“I never bought anything from them that didn’t work well,” said Andy. “I have to stick with them.”
He relocated the sawmill to Georgia about five years ago. At the same time, he decided to invest in equipment to produce finished lumber. “In my opinion, you have to have a dry kiln and a planer-moulder. You cannot compete with Home Depot and Lowe’s on framing lumber. You have to have a value-added product.”
Andy was bidding on sawmill equipment in New York and bought a Nyle Dry Kiln dehumidification system. He had Nyle refurbish and upgrade it and install it in a kiln he built on his property; he also added new fans, baffles, and some other components. “It’s real simple to operate,” said Andy. “It does a good job in pine and poplar,” which is what he mostly dries. The kiln has a capacity of 24,000 board feet and can dry a load of pine in 10-12 days, depending on conditions.

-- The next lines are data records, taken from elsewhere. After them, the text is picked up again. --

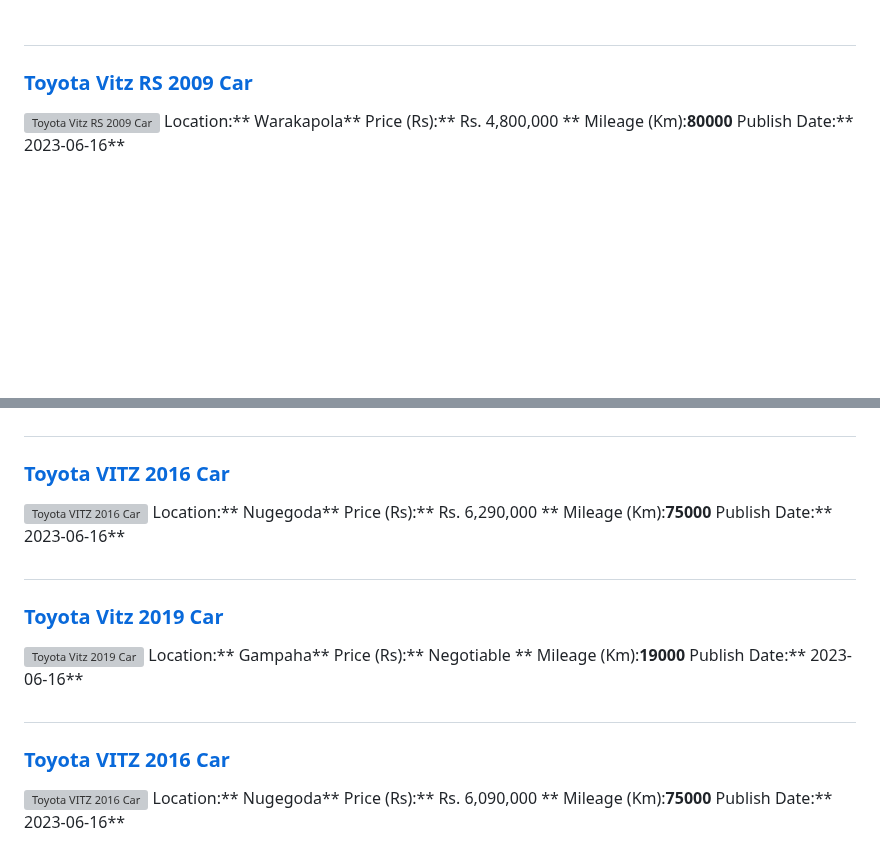
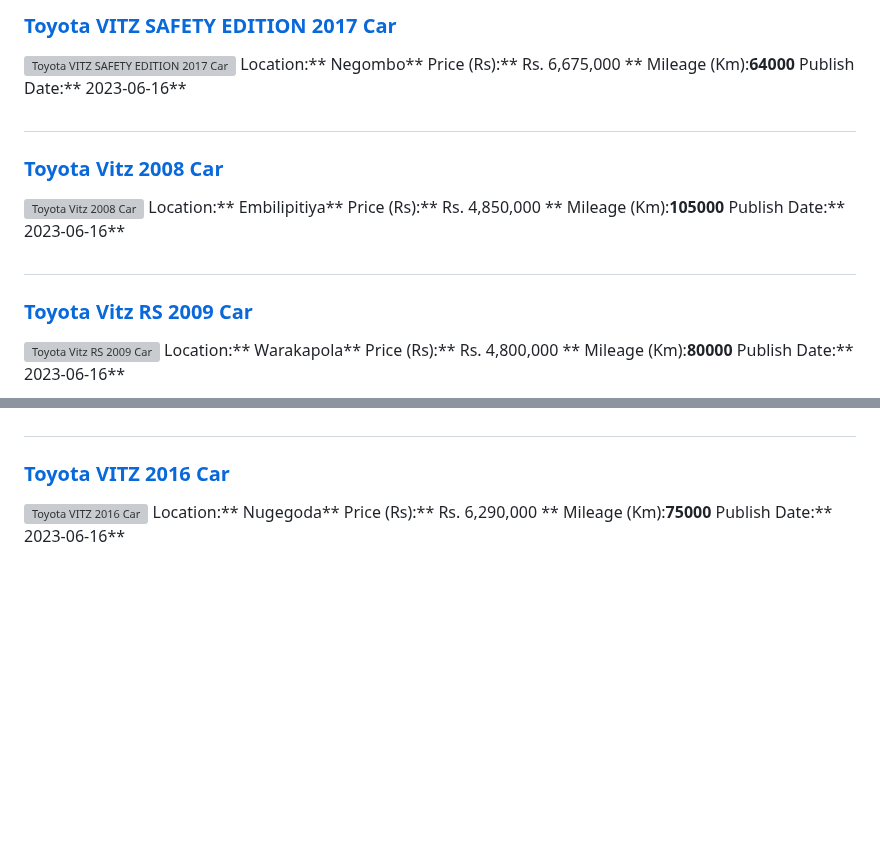
Before and after one commit to dilansalinda/AutomobileSeeker, a Markdown page: data.md, 2 parts joined by grey strips. Drawn GitHub-style; blank space fills up the shorter version; grey boxes are pictures that could not be loaded.

```diff
--- a/data.md
+++ b/data.md
@@ -1,3 +1,19 @@
+
+##
+### [Toyota VITZ SAFETY EDITION 2017 Car](https://riyasewana.com/buy/toyota-vitz-safety-sale-negombo-6498641)
+![Toyota VITZ SAFETY EDITION 2017 Car](//riyasewana.com/thumb/thumbtoyota-vitz-safety-2017-1621495512481.jpg)
+Location:** Negombo**
+Price (Rs):** Rs. 6,675,000 **
+Mileage (Km):**64000**
+Publish Date:** 2023-06-16**
+
+##
+### [Toyota Vitz 2008 Car](https://riyasewana.com/buy/toyota-vitz-sale-embilipitiya-6498637)
+![Toyota Vitz 2008 Car](//riyasewana.com/thumb/thumbtoyota-vitz-2008-1621484712961.jpg)
+Location:** Embilipitiya**
+Price (Rs):** Rs. 4,850,000 **
+Mileage (Km):**105000**
+Publish Date:** 2023-06-16**
 
 ##
 ### [Toyota Vitz RS 2009 Car](https://riyasewana.com/buy/toyota-vitz-rs-sale-warakapola-6498572)
@@ -302,19 +318,3 @@ Location:** Nugegoda**
 Price (Rs):** Rs. 6,290,000 **
 Mileage (Km):**75000**
 Publish Date:** 2023-06-16**
-
-##
-### [Toyota Vitz 2019 Car](https://riyasewana.com/buy/toyota-vitz-sale-gampaha-6495714)
-![Toyota Vitz 2019 Car](//riyasewana.com/thumb/thumbtoyota-vitz-safety-2019-1611402512291.jpg)
-Location:** Gampaha**
-Price (Rs):** Negotiable **
-Mileage (Km):**19000**
-Publish Date:** 2023-06-16**
-
-##
-### [Toyota VITZ 2016 Car](https://riyasewana.com/buy/toyota-vitz-sale-nugegoda-6495707)
-![Toyota VITZ 2016 Car](//riyasewana.com/thumb/thumbtoyota-vitz-16113911691.jpg)
-Location:** Nugegoda**
-Price (Rs):** Rs. 6,090,000 **
-Mileage (Km):**75000**
-Publish Date:** 2023-06-16**
```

Andy owns several tracts of land. The sawmill operates on his 130-acre farm, on which he grows alfalfa. Across the road he owns another 15 acres, and a few miles away he owns 300 acres of pine timber.
The mill business, which employs about 10 people, still cuts primarily pine and poplar. The ‘bread-and-butter’ product is shiplap, a tongue and groove siding that may be used for interior or exterior applications. Other products include flooring, tongue and groove flooring, and moulding. For example, the company can make custom moulding for people who want to match the moulding on an old house they are restoring. The company also sells a lot of green, air-dried, rough-sawn lumber.
The business is marketed via billboards, road signs and advertising. “I got a four-by-eight sign adjacent to Home Depot,” said Andy. “That’s been well worth the money.”
He harvests some timber on his tract of pine. Another source of logs is from contractors who are clearing land to build houses. “They’re just trying to get rid of it,” he said, and want to haul away the wood. “They call me, and I go pick it up.” He also buys some ‘gate’ wood from logging contractors, but his primary source of logs is a wood yard in South Carolina that has access to high grade logs from the mountainous region of Georgia and South Carolina. “It’s some beautiful stuff,” said Andy. “A lot of Virginia pines. Tight grain, good color. Doesn’t warp.
Andy is looking to hire a manager for the sawmill business and step away from it himself. “I’m in good health. I want to travel a good bit, all over the world, but the sawmill business is tying me down. I’d like to hire a manager and give him control.”
“The clock is running. It won’t last forever. If I’m going to do any traveling, I need to get on with it. I don’t want to stop the sawmill. I want to keep it running. The employees like the work.”
(Editor’s Note: If you are interested in the opportunity to manage Andy’s sawmill business, call his office at (706) 376-8968).